Six Interesting Quotes From “The Maxims of George Washington”

Six Interesting Quotes From “The Maxims of George Washington”

I finished reading The Maxims of George Washington awhile back. It’s a collection of insights from America’s first president. The book was fascinating, since so much is said about the man. And yet, we’ve rarely heard anything from the man.

Below are six interesting quotes from the book:

On the Native Americans (Indian Nations):

“The basis of our proceedings with the Indian Nations has been, and shall be, JUSTICE, during the period in which I have anything to do with the administration of this government” (p. 204)

On friendship:

“The company in which you will improve most will be the least expensive to you.” (263).

“Assimilate with men of good quality, if you esteem your own reputation; for it is better to be alone than in bad company.” (264)

On his feelings towards Great Britain:

I was opposed to the policy of Great Britain, and became an enemy of her measures; but I always distinguish between a cause and individuals…personally I could never be an enemy to them.”(p. 265).

On slavery:

“There is not a man living, who wishes more sincerely than I do, to see a plan adopted, for the abolition of it [slavery]. But there is only one proper and effectual mode by which it can be accomplished, and that is, by legislative authority.”
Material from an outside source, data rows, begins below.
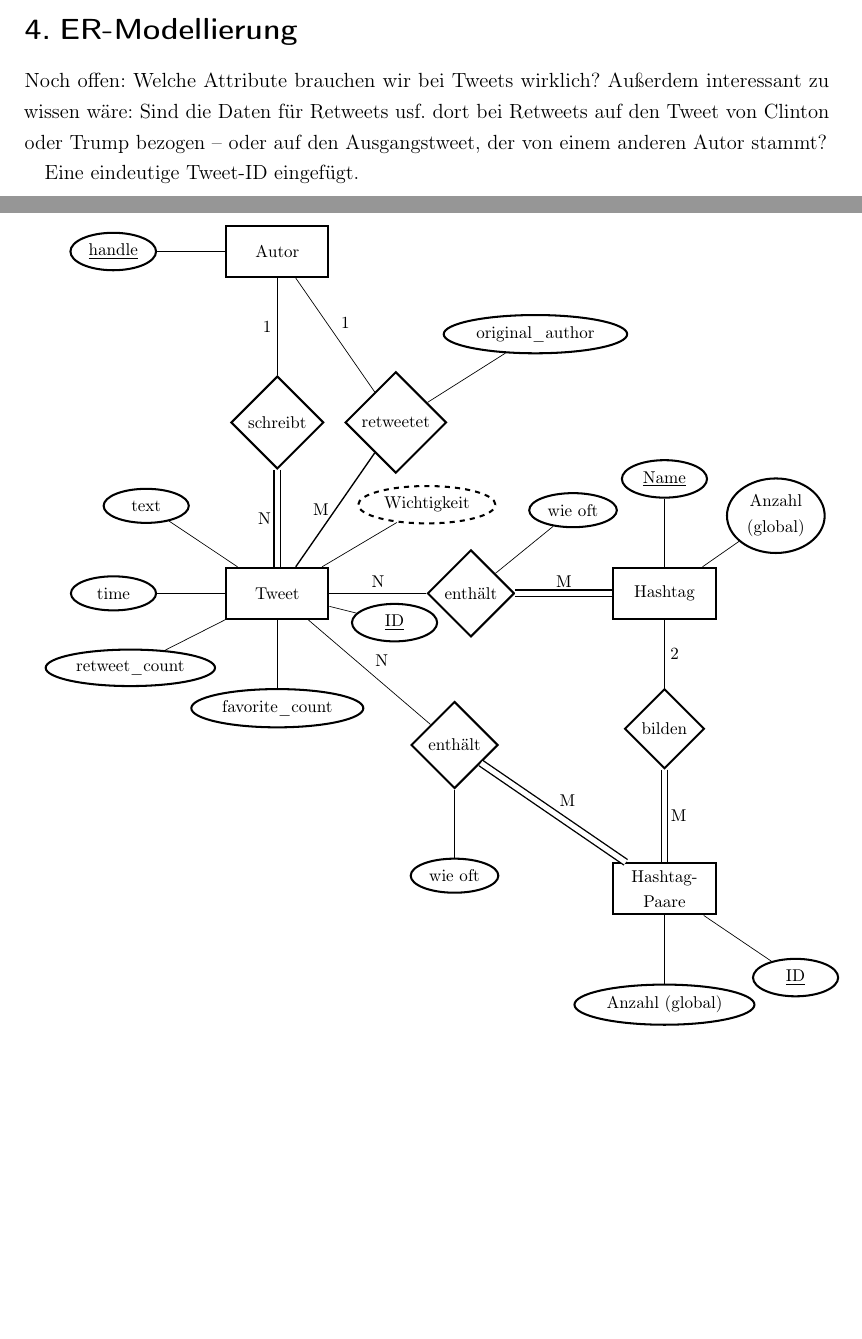
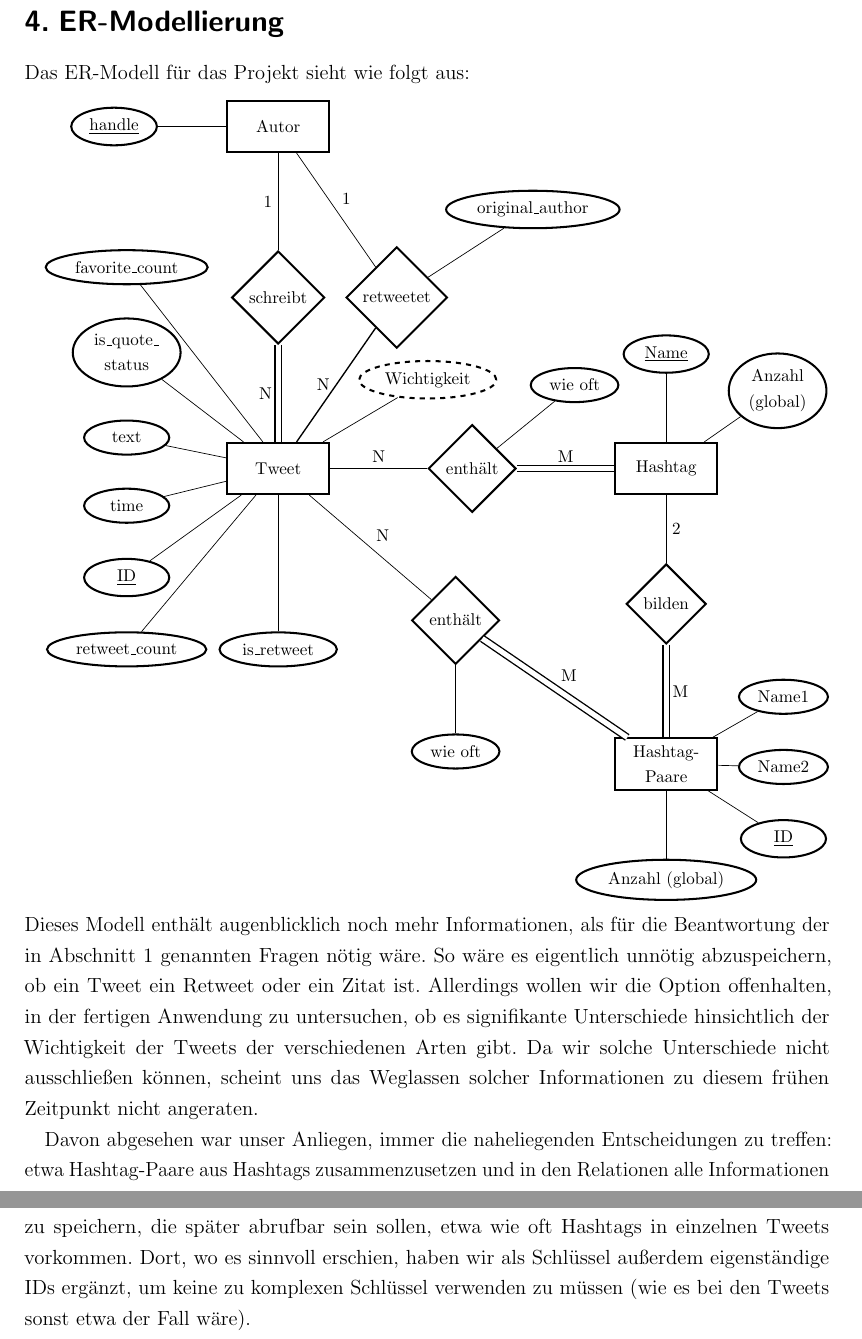
Before and after one commit to felixbinder/FU_DBS_Projekt, a LaTeX document (Dokumentation.tex): two parts of pages 2 and 3 of 3 before the commit and two parts of pages 3 and 4 of 4 after it, joined at a grey line, cut so that both start at the same text, the shorter picture padded with empty space. Compiled offline with pdfLaTeX; an older LaTeX class or package is replaced by its successor.

Commit message:
Add files via upload

```diff
--- a/Dokumentation.tex
+++ b/Dokumentation.tex
@@ -1,5 +1,5 @@
 \documentclass[BCOR0mm,fontsize=12pt,paper=a4,final,numbers=noenddot]{scrartcl}
-\usepackage[T1]{fontenc} % Für PDFLaTeX
+%\usepackage[T1]{fontenc} % Für PDFLaTeX
 \usepackage[utf8]{inputenc}
 \usepackage[hyphens]{url}
 \usepackage[ngerman]{babel}
@@ -110,24 +112,27 @@ Die weiteren Spalten scheinen auf den ersten Blick für unsere Zwecke vernachlä
 \subsection{ER"=Modellierung}
 
-Noch offen: Welche Attribute brauchen wir bei Tweets wirklich? Außerdem interessant zu wissen wäre: Sind die Daten für Retweets usf. dort bei Retweets auf den Tweet von Clinton oder Trump bezogen -- oder auf den Ausgangstweet, der von einem anderen Autor stammt?
+Das ER"=Modell für das Projekt sieht wie folgt aus:
 
-Eine eindeutige Tweet"=ID eingefügt.
+\bigskip
 
 \usetikzlibrary{positioning}
 \usetikzlibrary{shadows}
-\enlargethispage{0.2cm}
 
 \begin{footnotesize}
 
 \begin{tikzpicture}[node distance=4em]
  \node[entity] (tweet) {Tweet};
     %\node[attribute] (hanlde) [above=of tweet] {handle} edge (tweet);
-    \node[attribute] (text) [above left=of tweet] {text} edge (tweet);
-    \node[attribute] (time) [left=of tweet] {time} edge (tweet);
-    \node[attribute] (retweet_count) [below left=1cm of tweet] {retweet\_count} edge (tweet);
-    \node[attribute] (favorite_count) [below=of tweet] {favorite\_count} edge (tweet);
+
+
+    \node[attribute] (id) [below left=2cm of tweet] {\key{ID}} edge (tweet);
+    \node[attribute] (text) [above= 6em of id] {text} edge (tweet);
+    \node[attribute] (time) [above=2em of id] {time} edge (tweet);
+    \node[attribute] (is_q) [above= 10em of id,align=center] {is\_quote\_\\status} edge (tweet);
+    \node[attribute] (favorite_count) [above=16em of id] {favorite\_count} edge (tweet.120);
     \node[derived attribute] (imp) [above right=of tweet] {Wichtigkeit} edge (tweet);
-    \node[attribute] (id) [below right=1cm of tweet.20] {\key{ID}} edge (tweet);
+    \node[attribute] (retweet_count) [below=2em of id] {retweet\_count} edge (tweet);
+    \node[attribute] (is_r) [below=8em of tweet] {is\_retweet} edge (tweet);
 
  \node[relationship] (schreibt) [above=2cm of tweet] {schreibt} edge [total] node[auto,swap]{N} (tweet);
 
@@ -136,7 +141,7 @@ Eine eindeutige Tweet"=ID eingefügt.
 
  \node[relationship] (retweetet) [right=0.4cm of schreibt] {retweetet} edge node[auto,swap]{1} (autor);
     \node[attribute] (orig) [above right=of retweetet] {original\_author} edge (retweetet);
-    \draw[link]  (tweet)  -/ node[left,swap]{M} (retweetet);
+    \draw[link]  (tweet)  -/ node[left,swap]{N} (retweetet);
 
  \node[relationship] (enth) [right=2cm of tweet] {enthält} edge node[auto,swap]{N} (tweet);
     \node[attribute] (oft) [above right=of enth] {wie oft} edge (enth);
@@ -151,7 +156,9 @@ Eine eindeutige Tweet"=ID eingefügt.
 
  \node[entity] (hash_p) [below=5cm of hash,align=center] {Hashtag-\\Paare} edge [total] node[auto,swap]{M} (ent);
     \node[attribute] (anzahl) [below= of hash_p] {Anzahl (global)} edge (hash_p);
-    \node[attribute] (hp_id) [below right= of hash_p] {\key{ID}} edge (hash_p);
+    \node[attribute] (hp_id) [below right=1cm of hash_p] {\key{ID}} edge (hash_p);
+    \node[attribute] (name2) [above=2em of hp_id] {Name2} edge (hash_p);
+    \node[attribute] (name1) [above=2em of name2] {Name1} edge (hash_p);
 
  \draw[link] [total] (bilden)  -/ node[right,swap]{M} (hash_p);
 
@@ -159,5 +166,9 @@ Eine eindeutige Tweet"=ID eingefügt.
 
 \end{footnotesize}
 
+\noindent{}Dieses Modell enthält augenblicklich noch mehr Informationen, als für die Beantwortung der in Abschnitt 1 genannten Fragen nötig wäre. So wäre es eigentlich unnötig abzuspeichern, ob ein Tweet ein Retweet oder ein Zitat ist. Allerdings wollen wir die Option offenhalten, in der fertigen Anwendung zu untersuchen, ob es signifikante Unterschiede hinsichtlich der Wichtigkeit der Tweets der verschiedenen Arten gibt. Da wir solche Unterschiede nicht ausschließen können, scheint uns das Weglassen solcher Informationen zu diesem frühen Zeitpunkt nicht angeraten.
+
+Davon abgesehen war unser Anliegen, immer die naheliegenden Entscheidungen zu treffen: etwa Hashtag"=Paare aus Hashtags zusammenzusetzen und in den Relationen alle Informationen zu speichern, die später abrufbar sein sollen, etwa wie oft Hashtags in einzelnen Tweets vorkommen. Dort, wo es sinnvoll erschien, haben wir als Schlüssel außerdem eigenständige IDs ergänzt, um keine zu komplexen Schlüssel verwenden zu müssen (wie es bei den Tweets sonst etwa der Fall wäre).
+
 
 \end{document}
```
Also changed, not shown: Dokumentation.pdf, Dokumentation.tex (2 more changed lines).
Your [Lafayette’s] purchase of an estate in Cayenne, with a view of emancipating the slaves on it, is a generous and noble proof of your humanity” (p. 276).

On gambling:

“Avoid gaming. This is a vice that is productive of every possible evil” (331)

Primary sources are better than secondary ones. Therefore, it should be the goal of every honest man to judge others by their actual words…as opposed to what others have said about them.

See Related Article: You Should Preference the Man That Retains a Vital Force 

 

Three Books That I’ve Read in September

Three Books That I’ve Read in September

This September, I’ve read the following books:

Going forward, my goal is to read at least one autobiography a month. As an English major, I read a lot of fiction. It expanded my creativity but destroyed my reason. I saw the world as a fictional play. And I was ignorant about the events in life – the people that created the world around me. So I’m looking to destroy my previous illusions.

Secondary sources are usually biased. We hear things about people that are, by and large, a load of bullshit. Therefore, it’s important to separate fact and fiction. Reading autobiographies is a great way to decipher the timeline of history for oneself.

See Related Article: Short Story Review: “The Lake” by Ray Bradbury”